======== Input records
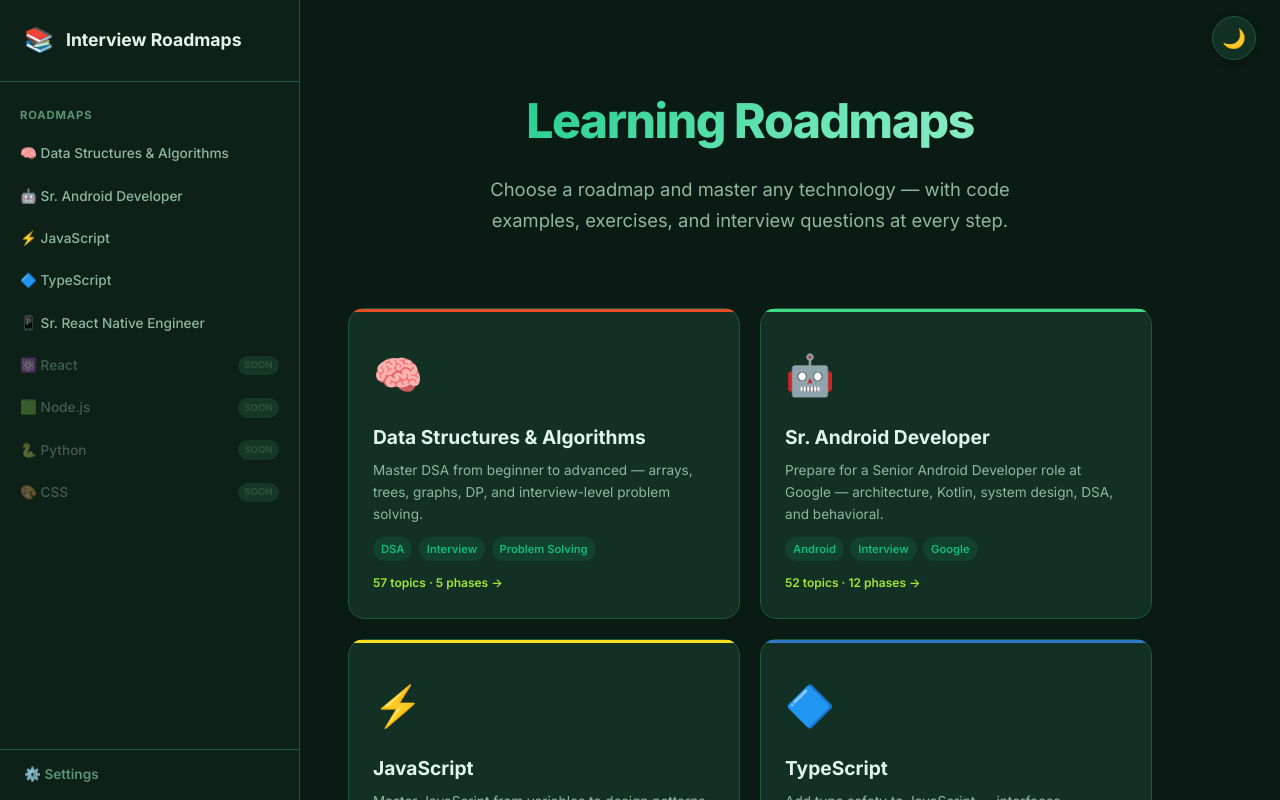
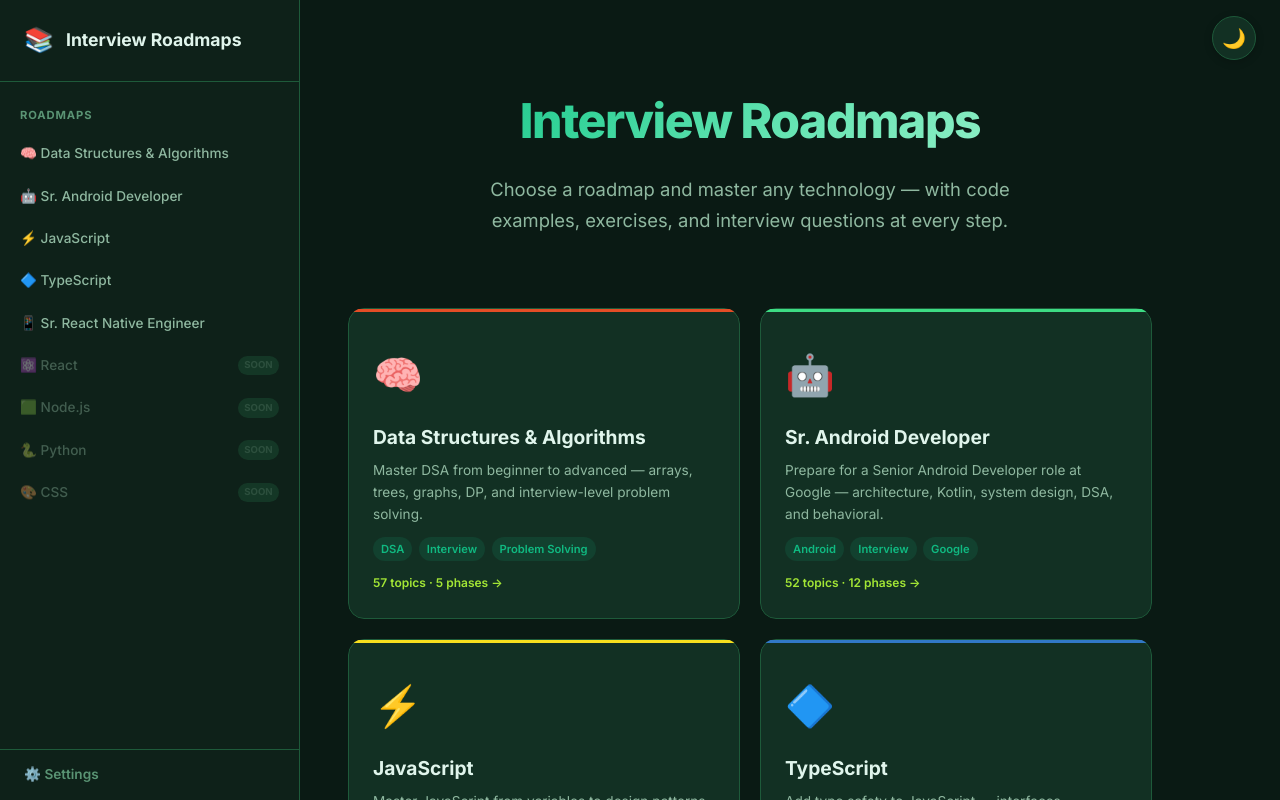
Before and after one commit to MithileshSSingh/InterviewRoadmap, a Next.js app: page / in a window 1280 px wide. Shown: the top 800 px of the page. Built offline with nearby package versions, Linux system fonts and the light colour scheme.

Commit message:
feat: rename "Learning Roadmaps" to "Interview Roadmaps" in the UI and documentation.

```diff
--- a/src/app/page.js
+++ b/src/app/page.js
@@ -8,7 +8,7 @@
   return (
     <div>
       <div className="hero">
-        <h1>Learning Roadmaps</h1>
+        <h1>Interview Roadmaps</h1>
         <p>
           Choose a roadmap and master any technology — with code examples,
           exercises, and interview questions at every step.
```
Also changed, not shown: 1 other file (tests, documents, lock files or other folders).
================
**Required work**
Go through the lines above. Select every one that has the string "Roadmaps".

**Output of the task**
feat: rename "Learning Roadmaps" to "Interview Roadmaps" in the UI and documentation.
-        <h1>Learning Roadmaps</h1>
+        <h1>Interview Roadmaps</h1>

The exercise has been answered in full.